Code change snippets
----------
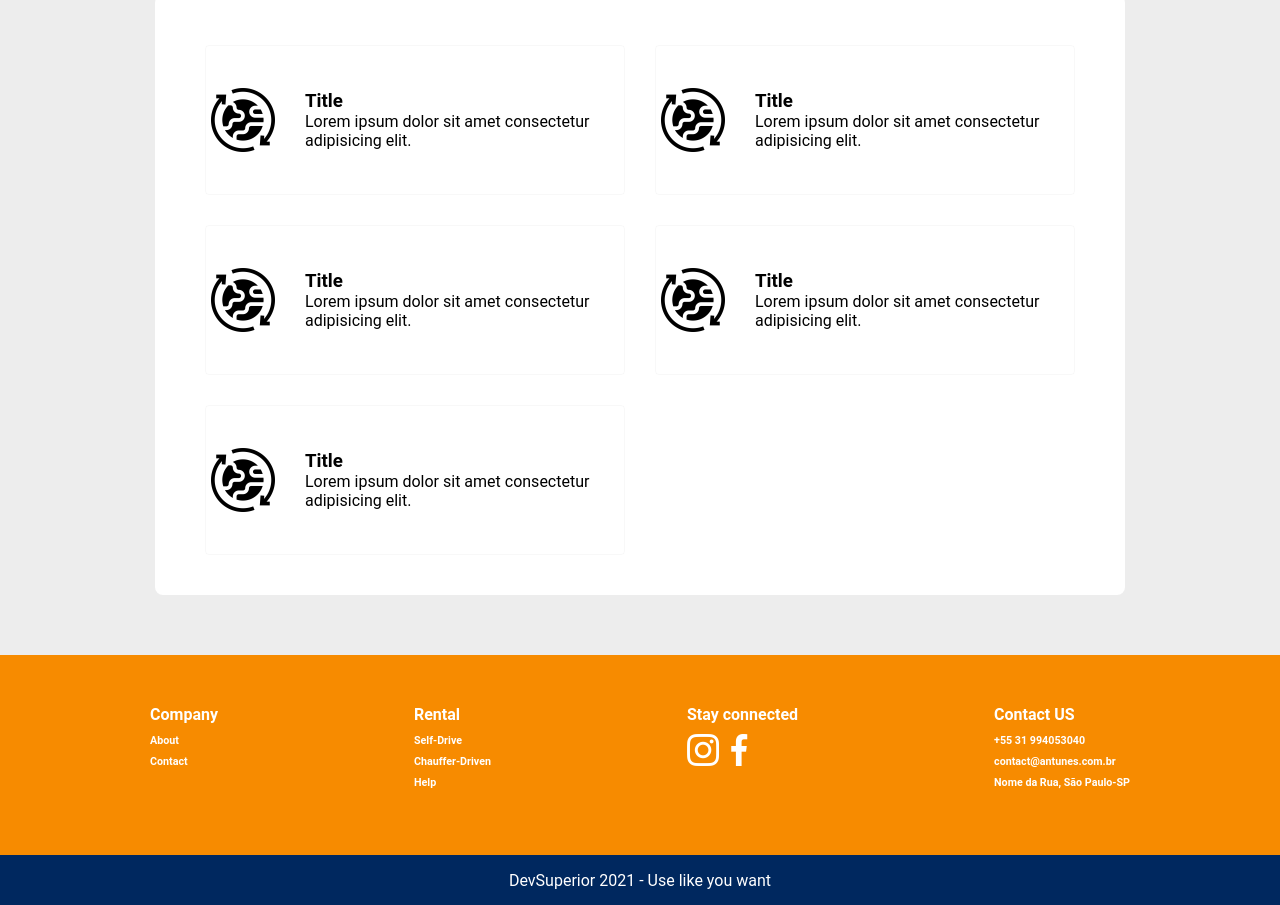
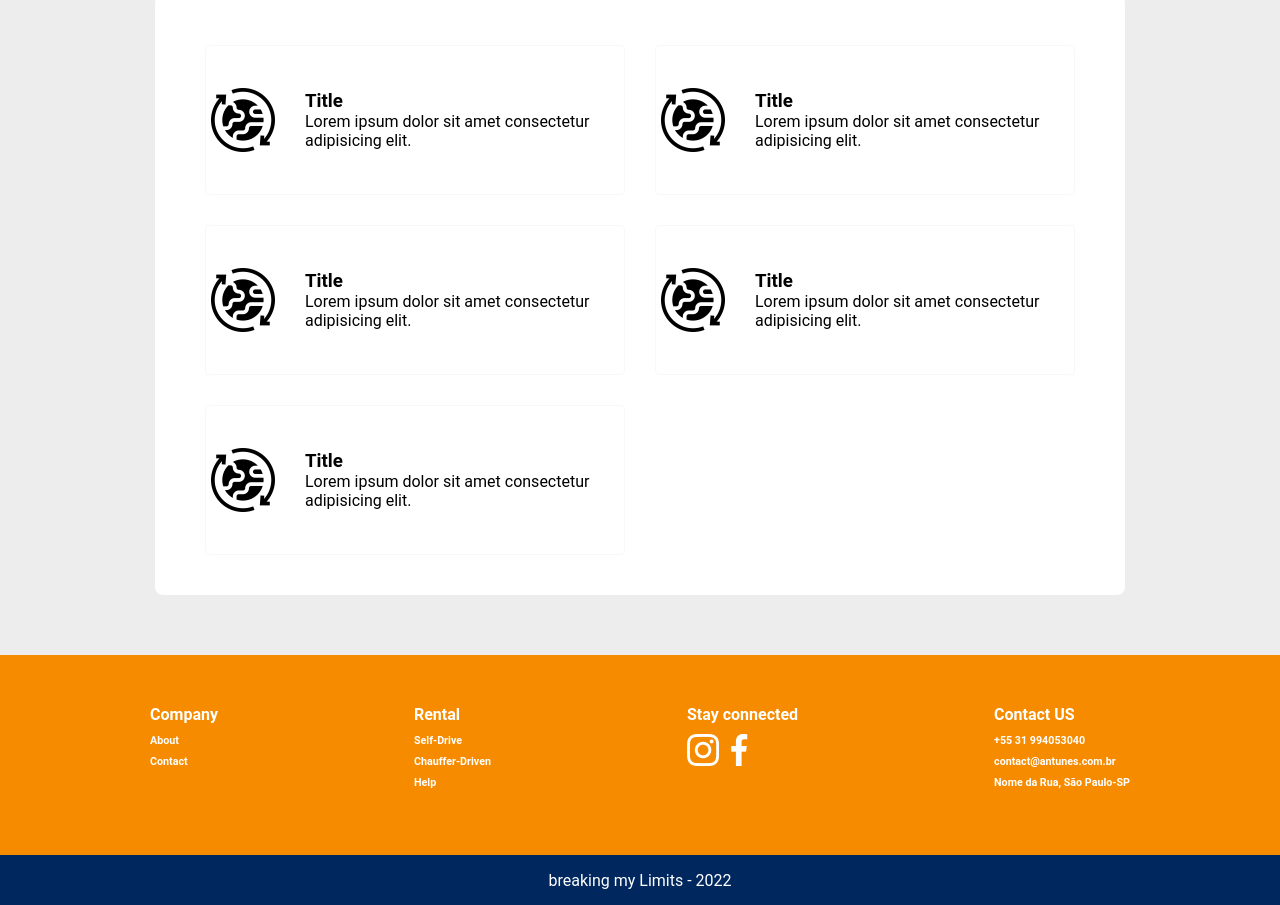
Before and after one commit to souza0602/catalogo-de-carros-html-css, a plain HTML site: page index.html in a window 1280 px wide. Shown: the part 3578-4483 px from the top of the page. Drawn offline with Linux system fonts and the light colour scheme.

Commit message:
second commit
change text

```diff
--- a/index.html
+++ b/index.html
@@ -222,7 +222,7 @@
             </div>
         </div>
         <div class="last">
-            DevSuperior 2021 - Use like you want
+            breaking my Limits - 2022
         </div>
     </footer>
 </body>
```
----------
**Task objective**
All lines above must be repeated exactly, and the pictures must be omitted.

**Output of the task**
Before and after one commit to souza0602/catalogo-de-carros-html-css, a plain HTML site: page index.html in a window 1280 px wide. Shown: the part 3578-4483 px from the top of the page. Drawn offline with Linux system fonts and the light colour scheme.

Commit message:
second commit
change text

```diff
--- a/index.html
+++ b/index.html
@@ -222,7 +222,7 @@
             </div>
         </div>
         <div class="last">
-            DevSuperior 2021 - Use like you want
+            breaking my Limits - 2022
         </div>
     </footer>
 </body>
```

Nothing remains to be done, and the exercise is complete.